“The nervous system aims to produce movements as efficiently as possible,” explained Grafton, a professor in the Department of Psychological & Brain Sciences and director of the campus’s Brain Imaging Center. “However, there is a computational cost to calculating efficient trajectories. The sweet spot between these goals results in chunks.”
The research team used tools of computational motor control, which produce computer models to discover how the brain controls limbs and the goals and constraints of the motor system. In this context, researchers have had difficulty explaining how humans and other animals transition from computationally simple but inefficient movements to computationally demanding but efficient ones.
“Our study resolves this difficulty by showing — theoretically and experimentally — that the most cost-effective complexity-efficiency learning paths are the ones that produce chunking,” said Grafton, who is also co-director of the Institute for Collaborative Biotechnologies. “Therefore, chunking is the natural byproduct of a clever strategy that minimizes learning costs.”
The investigators measured how rhesus macaques produced movement sequences over several days of practice and found that these animals are indeed cost-effective learners. By selecting when to meld chunks together in an intelligent way, the monkeys achieved savings on the cumulative costs of learning. They divided the movement sequence into chunks, optimized for efficiency within chunks and then merged chunks only when further gains in efficiency were required.
“Movement chunking has been extensively characterized in health and disease across humans and animals, but until now, a normative theory was lacking,” said Grafton, “Our theory derives optimal movement trajectories, and these experiments in which monkeys learn to produce a novel sequence of movements over an extended period of time demonstrate that our theory explains the essential features of the chunks that emerge in their movements.”
Framing the chunking phenomenon as an economic tradeoff offers a fresh perspective on motor learning and its disorders. For example, the irregular nature of movements post-stroke may be attributed to lower computational budgets for motor learning, and the inefficient movements seen in stroke may thus be adaptive to these budgets, Grafton explained. Any rehabilitation approach could benefit from this insight, he noted.

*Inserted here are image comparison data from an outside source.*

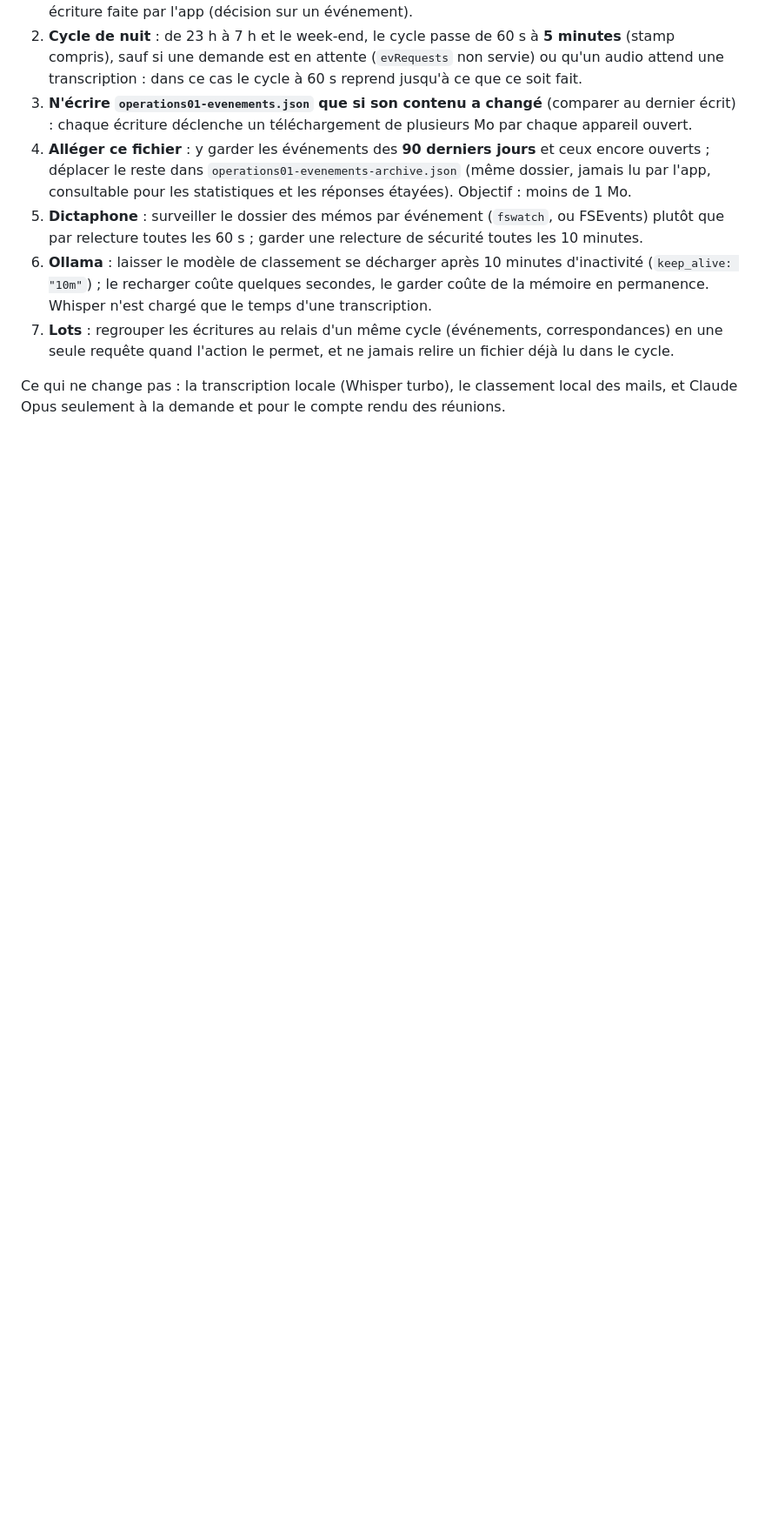
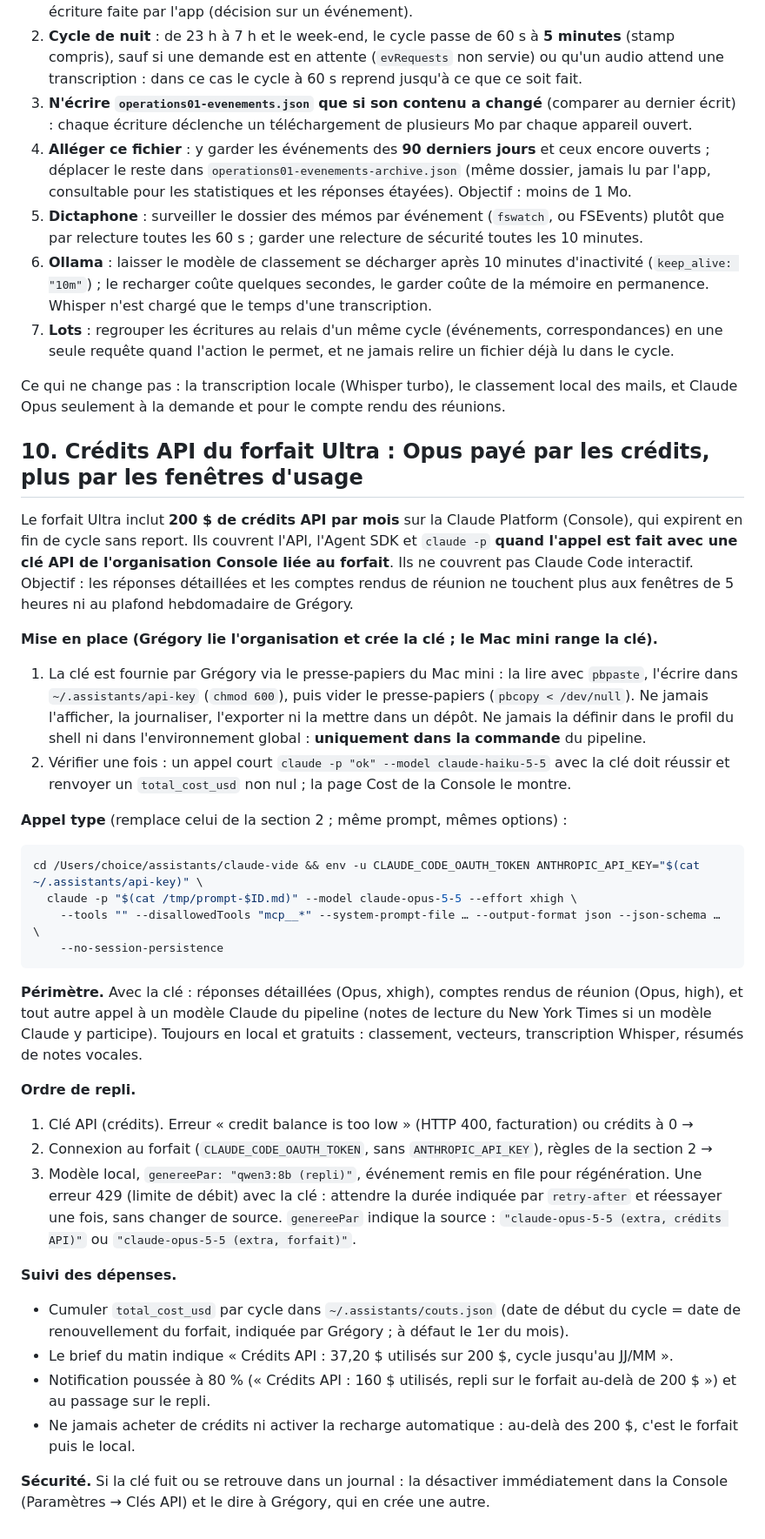
Before and after one commit to gregory-at-choice/operations01-web, a Markdown page: ASSISTANT-REPONSES.md, the part around one of its changes. Shown at 87% size. Rendered like a GitHub page; blank space fills up the shorter version.

````diff
--- a/ASSISTANT-REPONSES.md
+++ b/ASSISTANT-REPONSES.md
@@ -469,3 +470,54 @@ deux mails. Règles à appliquer par le Mac mini.
 
 Ce qui ne change pas : la transcription locale (Whisper turbo), le classement local des mails,
 et Claude Opus seulement à la demande et pour le compte rendu des réunions.
+
+## 10. Crédits API du forfait Ultra : Opus payé par les crédits, plus par les fenêtres d'usage
+
+Le forfait Ultra inclut **200 $ de crédits API par mois** sur la Claude Platform (Console), qui
+expirent en fin de cycle sans report. Ils couvrent l'API, l'Agent SDK et `claude -p` **quand l'appel
+est fait avec une clé API de l'organisation Console liée au forfait**. Ils ne couvrent pas Claude
+Code interactif. Objectif : les réponses détaillées et les comptes rendus de réunion ne touchent plus
+aux fenêtres de 5 heures ni au plafond hebdomadaire de Grégory.
+
+**Mise en place (Grégory lie l'organisation et crée la clé ; le Mac mini range la clé).**
+1. La clé est fournie par Grégory via le presse-papiers du Mac mini : la lire avec `pbpaste`, l'écrire
+   dans `~/.assistants/api-key` (`chmod 600`), puis vider le presse-papiers (`pbcopy < /dev/null`).
+   Ne jamais l'afficher, la journaliser, l'exporter ni la mettre dans un dépôt. Ne jamais la définir
+   dans le profil du shell ni dans l'environnement global : **uniquement dans la commande** du
+   pipeline.
+2. Vérifier une fois : un appel court `claude -p "ok" --model claude-haiku-5-5` avec la clé doit
+   réussir et renvoyer un `total_cost_usd` non nul ; la page Cost de la Console le montre.
+
+**Appel type** (remplace celui de la section 2 ; même prompt, mêmes options) :
+
+```bash
+cd /Users/choice/assistants/claude-vide && env -u CLAUDE_CODE_OAUTH_TOKEN ANTHROPIC_API_KEY="$(cat ~/.assistants/api-key)" \
+  claude -p "$(cat /tmp/prompt-$ID.md)" --model claude-opus-5-5 --effort xhigh \
+    --tools "" --disallowedTools "mcp__*" --system-prompt-file … --output-format json --json-schema … \
+    --no-session-persistence
+```
+
+**Périmètre.** Avec la clé : réponses détaillées (Opus, xhigh), comptes rendus de réunion (Opus,
+high), et tout autre appel à un modèle Claude du pipeline (notes de lecture du New York Times si un
+modèle Claude y participe). Toujours en local et gratuits : classement, vecteurs, transcription
+Whisper, résumés de notes vocales.
+
+**Ordre de repli.**
+1. Clé API (crédits). Erreur « credit balance is too low » (HTTP 400, facturation) ou crédits à 0 →
+2. Connexion au forfait (`CLAUDE_CODE_OAUTH_TOKEN`, sans `ANTHROPIC_API_KEY`), règles de la section 2 →
+3. Modèle local, `genereePar: "qwen3:8b (repli)"`, événement remis en file pour régénération.
+Une erreur 429 (limite de débit) avec la clé : attendre la durée indiquée par `retry-after` et
+réessayer une fois, sans changer de source. `genereePar` indique la source : `"claude-opus-5-5
+(extra, crédits API)"` ou `"claude-opus-5-5 (extra, forfait)"`.
+
+**Suivi des dépenses.**
+- Cumuler `total_cost_usd` par cycle dans `~/.assistants/couts.json` (date de début du cycle = date
+  de renouvellement du forfait, indiquée par Grégory ; à défaut le 1er du mois).
+- Le brief du matin indique « Crédits API : 37,20 $ utilisés sur 200 $, cycle jusqu'au JJ/MM ».
+- Notification poussée à 80 % (« Crédits API : 160 $ utilisés, repli sur le forfait au-delà de 200 $ »)
+  et au passage sur le repli.
+- Ne jamais acheter de crédits ni activer la recharge automatique : au-delà des 200 $, c'est le
+  forfait puis le local.
+
+**Sécurité.** Si la clé fuit ou se retrouve dans un journal : la désactiver immédiatement dans la
+Console (Paramètres → Clés API) et le dire à Grégory, qui en crée une autre.
````
Also changed, not shown: other parts of ASSISTANT-REPONSES.md (+9 -8 lines), README.md (+8 -0 lines).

“Our computational perspective on chunking also opens up new questions regarding how the brain controls movements,” Grafton said. “In particular, recent evidence for the neural coding of chunking in the brain must be re-examined in the light of computational theories. Are neurons coding kinematic decisions, computational budgets or efficiency goals? These are broad open questions for the entire field of motor control.”